**What you are asked to do**
Return every record below exactly as given, images excluded.

**Data**
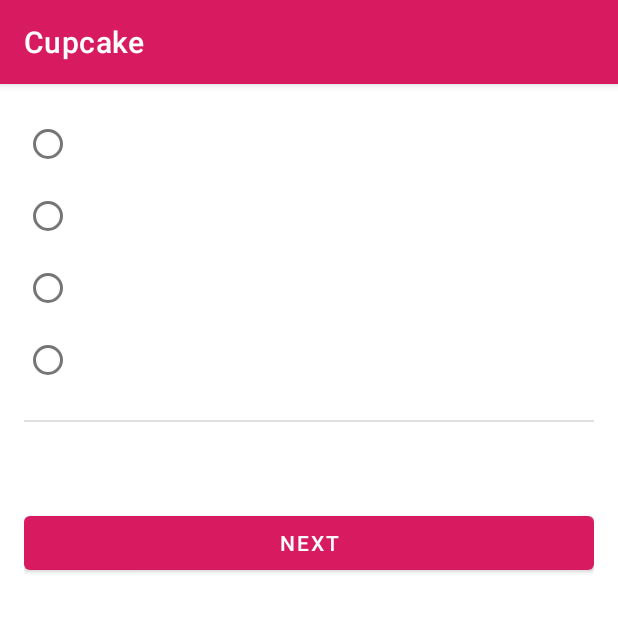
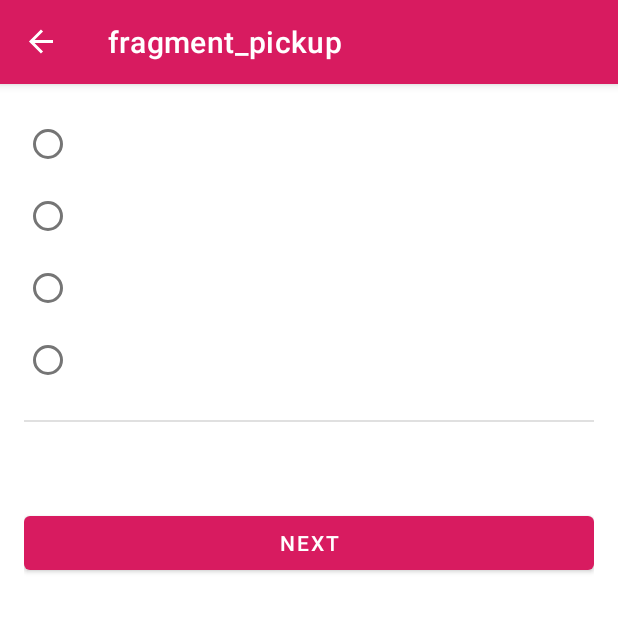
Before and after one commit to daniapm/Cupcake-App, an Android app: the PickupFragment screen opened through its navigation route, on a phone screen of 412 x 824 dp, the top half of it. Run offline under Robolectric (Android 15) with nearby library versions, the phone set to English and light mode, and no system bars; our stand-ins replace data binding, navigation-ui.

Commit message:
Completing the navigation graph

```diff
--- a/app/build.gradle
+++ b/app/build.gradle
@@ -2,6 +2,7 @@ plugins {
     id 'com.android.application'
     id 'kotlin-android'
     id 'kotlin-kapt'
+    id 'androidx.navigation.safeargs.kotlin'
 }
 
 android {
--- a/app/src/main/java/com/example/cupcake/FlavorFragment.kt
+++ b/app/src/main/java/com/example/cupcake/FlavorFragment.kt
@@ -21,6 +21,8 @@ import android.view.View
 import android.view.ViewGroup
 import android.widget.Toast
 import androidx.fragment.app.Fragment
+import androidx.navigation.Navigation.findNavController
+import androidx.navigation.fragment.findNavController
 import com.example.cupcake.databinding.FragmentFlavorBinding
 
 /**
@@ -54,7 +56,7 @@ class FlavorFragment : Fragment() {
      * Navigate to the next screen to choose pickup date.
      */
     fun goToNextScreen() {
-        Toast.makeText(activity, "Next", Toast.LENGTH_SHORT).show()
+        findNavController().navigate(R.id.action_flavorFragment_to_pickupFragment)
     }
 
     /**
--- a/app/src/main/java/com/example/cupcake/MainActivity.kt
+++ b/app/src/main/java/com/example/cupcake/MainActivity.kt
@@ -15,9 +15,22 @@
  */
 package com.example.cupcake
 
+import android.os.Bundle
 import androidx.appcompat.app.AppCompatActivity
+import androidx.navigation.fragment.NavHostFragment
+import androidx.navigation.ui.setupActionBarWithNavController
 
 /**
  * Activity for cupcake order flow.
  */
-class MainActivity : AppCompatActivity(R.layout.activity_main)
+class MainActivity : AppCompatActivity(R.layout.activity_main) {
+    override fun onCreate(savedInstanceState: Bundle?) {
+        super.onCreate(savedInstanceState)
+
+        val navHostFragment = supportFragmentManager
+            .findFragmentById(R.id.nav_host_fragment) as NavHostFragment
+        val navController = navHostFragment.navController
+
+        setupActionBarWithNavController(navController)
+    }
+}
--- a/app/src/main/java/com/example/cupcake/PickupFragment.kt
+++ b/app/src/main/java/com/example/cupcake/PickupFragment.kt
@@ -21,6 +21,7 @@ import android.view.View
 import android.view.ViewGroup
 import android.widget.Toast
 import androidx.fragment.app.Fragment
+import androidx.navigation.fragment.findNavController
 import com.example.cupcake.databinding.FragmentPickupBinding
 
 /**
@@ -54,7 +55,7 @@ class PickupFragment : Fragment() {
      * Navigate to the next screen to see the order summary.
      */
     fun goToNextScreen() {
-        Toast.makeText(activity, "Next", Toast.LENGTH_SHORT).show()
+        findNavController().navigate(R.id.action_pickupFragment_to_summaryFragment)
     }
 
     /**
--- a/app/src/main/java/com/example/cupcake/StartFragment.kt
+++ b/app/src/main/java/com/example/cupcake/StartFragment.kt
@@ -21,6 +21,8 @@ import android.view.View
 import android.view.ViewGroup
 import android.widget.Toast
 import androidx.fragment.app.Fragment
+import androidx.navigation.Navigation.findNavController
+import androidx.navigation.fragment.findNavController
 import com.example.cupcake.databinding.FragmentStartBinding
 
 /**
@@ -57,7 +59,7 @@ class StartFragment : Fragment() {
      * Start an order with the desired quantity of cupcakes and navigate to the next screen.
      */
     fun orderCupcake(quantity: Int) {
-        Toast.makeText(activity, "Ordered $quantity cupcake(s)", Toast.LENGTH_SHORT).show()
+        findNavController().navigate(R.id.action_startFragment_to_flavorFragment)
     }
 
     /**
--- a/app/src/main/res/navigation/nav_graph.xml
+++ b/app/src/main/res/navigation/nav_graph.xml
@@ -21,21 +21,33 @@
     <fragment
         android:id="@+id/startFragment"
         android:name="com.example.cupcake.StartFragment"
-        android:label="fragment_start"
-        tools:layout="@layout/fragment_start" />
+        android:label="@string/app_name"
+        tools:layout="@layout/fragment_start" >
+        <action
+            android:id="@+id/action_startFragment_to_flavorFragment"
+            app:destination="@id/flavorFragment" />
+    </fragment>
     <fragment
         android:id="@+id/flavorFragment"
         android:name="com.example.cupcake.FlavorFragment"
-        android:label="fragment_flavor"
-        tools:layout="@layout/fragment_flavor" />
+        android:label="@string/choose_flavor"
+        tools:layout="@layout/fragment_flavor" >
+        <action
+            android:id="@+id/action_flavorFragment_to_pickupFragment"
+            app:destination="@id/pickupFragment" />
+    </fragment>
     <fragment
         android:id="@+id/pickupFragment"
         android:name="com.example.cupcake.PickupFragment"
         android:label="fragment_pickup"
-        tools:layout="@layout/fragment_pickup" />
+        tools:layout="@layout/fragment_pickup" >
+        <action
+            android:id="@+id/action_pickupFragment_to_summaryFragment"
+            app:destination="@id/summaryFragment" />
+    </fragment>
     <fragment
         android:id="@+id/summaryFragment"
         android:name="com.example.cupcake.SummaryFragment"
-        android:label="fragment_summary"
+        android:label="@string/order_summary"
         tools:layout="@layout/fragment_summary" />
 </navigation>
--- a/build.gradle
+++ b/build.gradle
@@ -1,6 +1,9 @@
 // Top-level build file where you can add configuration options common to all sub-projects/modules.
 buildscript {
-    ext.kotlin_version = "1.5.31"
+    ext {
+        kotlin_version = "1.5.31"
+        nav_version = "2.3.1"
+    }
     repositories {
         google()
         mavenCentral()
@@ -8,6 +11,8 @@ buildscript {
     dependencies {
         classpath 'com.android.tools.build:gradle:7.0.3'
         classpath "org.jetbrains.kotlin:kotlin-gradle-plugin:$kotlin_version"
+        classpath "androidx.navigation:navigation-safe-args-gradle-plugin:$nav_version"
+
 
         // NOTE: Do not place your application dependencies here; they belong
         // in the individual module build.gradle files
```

**Response to this task**
Before and after one commit to daniapm/Cupcake-App, an Android app: the PickupFragment screen opened through its navigation route, on a phone screen of 412 x 824 dp, the top half of it. Run offline under Robolectric (Android 15) with nearby library versions, the phone set to English and light mode, and no system bars; our stand-ins replace data binding, navigation-ui.

Commit message:
Completing the navigation graph

```diff
--- a/app/build.gradle
+++ b/app/build.gradle
@@ -2,6 +2,7 @@ plugins {
     id 'com.android.application'
     id 'kotlin-android'
     id 'kotlin-kapt'
+    id 'androidx.navigation.safeargs.kotlin'
 }
 
 android {
--- a/app/src/main/java/com/example/cupcake/FlavorFragment.kt
+++ b/app/src/main/java/com/example/cupcake/FlavorFragment.kt
@@ -21,6 +21,8 @@ import android.view.View
 import android.view.ViewGroup
 import android.widget.Toast
 import androidx.fragment.app.Fragment
+import androidx.navigation.Navigation.findNavController
+import androidx.navigation.fragment.findNavController
 import com.example.cupcake.databinding.FragmentFlavorBinding
 
 /**
@@ -54,7 +56,7 @@ class FlavorFragment : Fragment() {
      * Navigate to the next screen to choose pickup date.
      */
     fun goToNextScreen() {
-        Toast.makeText(activity, "Next", Toast.LENGTH_SHORT).show()
+        findNavController().navigate(R.id.action_flavorFragment_to_pickupFragment)
     }
 
     /**
--- a/app/src/main/java/com/example/cupcake/MainActivity.kt
+++ b/app/src/main/java/com/example/cupcake/MainActivity.kt
@@ -15,9 +15,22 @@
  */
 package com.example.cupcake
 
+import android.os.Bundle
 import androidx.appcompat.app.AppCompatActivity
+import androidx.navigation.fragment.NavHostFragment
+import androidx.navigation.ui.setupActionBarWithNavController
 
 /**
  * Activity for cupcake order flow.
  */
-class MainActivity : AppCompatActivity(R.layout.activity_main)
+class MainActivity : AppCompatActivity(R.layout.activity_main) {
+    override fun onCreate(savedInstanceState: Bundle?) {
+        super.onCreate(savedInstanceState)
+
+        val navHostFragment = supportFragmentManager
+            .findFragmentById(R.id.nav_host_fragment) as NavHostFragment
+        val navController = navHostFragment.navController
+
+        setupActionBarWithNavController(navController)
+    }
+}
--- a/app/src/main/java/com/example/cupcake/PickupFragment.kt
+++ b/app/src/main/java/com/example/cupcake/PickupFragment.kt
@@ -21,6 +21,7 @@ import android.view.View
 import android.view.ViewGroup
 import android.widget.Toast
 import androidx.fragment.app.Fragment
+import androidx.navigation.fragment.findNavController
 import com.example.cupcake.databinding.FragmentPickupBinding
 
 /**
@@ -54,7 +55,7 @@ class PickupFragment : Fragment() {
      * Navigate to the next screen to see the order summary.
      */
     fun goToNextScreen() {
-        Toast.makeText(activity, "Next", Toast.LENGTH_SHORT).show()
+        findNavController().navigate(R.id.action_pickupFragment_to_summaryFragment)
     }
 
     /**
--- a/app/src/main/java/com/example/cupcake/StartFragment.kt
+++ b/app/src/main/java/com/example/cupcake/StartFragment.kt
@@ -21,6 +21,8 @@ import android.view.View
 import android.view.ViewGroup
 import android.widget.Toast
 import androidx.fragment.app.Fragment
+import androidx.navigation.Navigation.findNavController
+import androidx.navigation.fragment.findNavController
 import com.example.cupcake.databinding.FragmentStartBinding
 
 /**
@@ -57,7 +59,7 @@ class StartFragment : Fragment() {
      * Start an order with the desired quantity of cupcakes and navigate to the next screen.
      */
     fun orderCupcake(quantity: Int) {
-        Toast.makeText(activity, "Ordered $quantity cupcake(s)", Toast.LENGTH_SHORT).show()
+        findNavController().navigate(R.id.action_startFragment_to_flavorFragment)
     }
 
     /**
--- a/app/src/main/res/navigation/nav_graph.xml
+++ b/app/src/main/res/navigation/nav_graph.xml
@@ -21,21 +21,33 @@
     <fragment
         android:id="@+id/startFragment"
         android:name="com.example.cupcake.StartFragment"
-        android:label="fragment_start"
-        tools:layout="@layout/fragment_start" />
+        android:label="@string/app_name"
+        tools:layout="@layout/fragment_start" >
+        <action
+            android:id="@+id/action_startFragment_to_flavorFragment"
+            app:destination="@id/flavorFragment" />
+    </fragment>
     <fragment
         android:id="@+id/flavorFragment"
         android:name="com.example.cupcake.FlavorFragment"
-        android:label="fragment_flavor"
-        tools:layout="@layout/fragment_flavor" />
+        android:label="@string/choose_flavor"
+        tools:layout="@layout/fragment_flavor" >
+        <action
+            android:id="@+id/action_flavorFragment_to_pickupFragment"
+            app:destination="@id/pickupFragment" />
+    </fragment>
     <fragment
         android:id="@+id/pickupFragment"
         android:name="com.example.cupcake.PickupFragment"
         android:label="fragment_pickup"
-        tools:layout="@layout/fragment_pickup" />
+        tools:layout="@layout/fragment_pickup" >
+        <action
+            android:id="@+id/action_pickupFragment_to_summaryFragment"
+            app:destination="@id/summaryFragment" />
+    </fragment>
     <fragment
         android:id="@+id/summaryFragment"
         android:name="com.example.cupcake.SummaryFragment"
-        android:label="fragment_summary"
+        android:label="@string/order_summary"
         tools:layout="@layout/fragment_summary" />
 </navigation>
--- a/build.gradle
+++ b/build.gradle
@@ -1,6 +1,9 @@
 // Top-level build file where you can add configuration options common to all sub-projects/modules.
 buildscript {
-    ext.kotlin_version = "1.5.31"
+    ext {
+        kotlin_version = "1.5.31"
+        nav_version = "2.3.1"
+    }
     repositories {
         google()
         mavenCentral()
@@ -8,6 +11,8 @@ buildscript {
     dependencies {
         classpath 'com.android.tools.build:gradle:7.0.3'
         classpath "org.jetbrains.kotlin:kotlin-gradle-plugin:$kotlin_version"
+        classpath "androidx.navigation:navigation-safe-args-gradle-plugin:$nav_version"
+
 
         // NOTE: Do not place your application dependencies here; they belong
         // in the individual module build.gradle files
```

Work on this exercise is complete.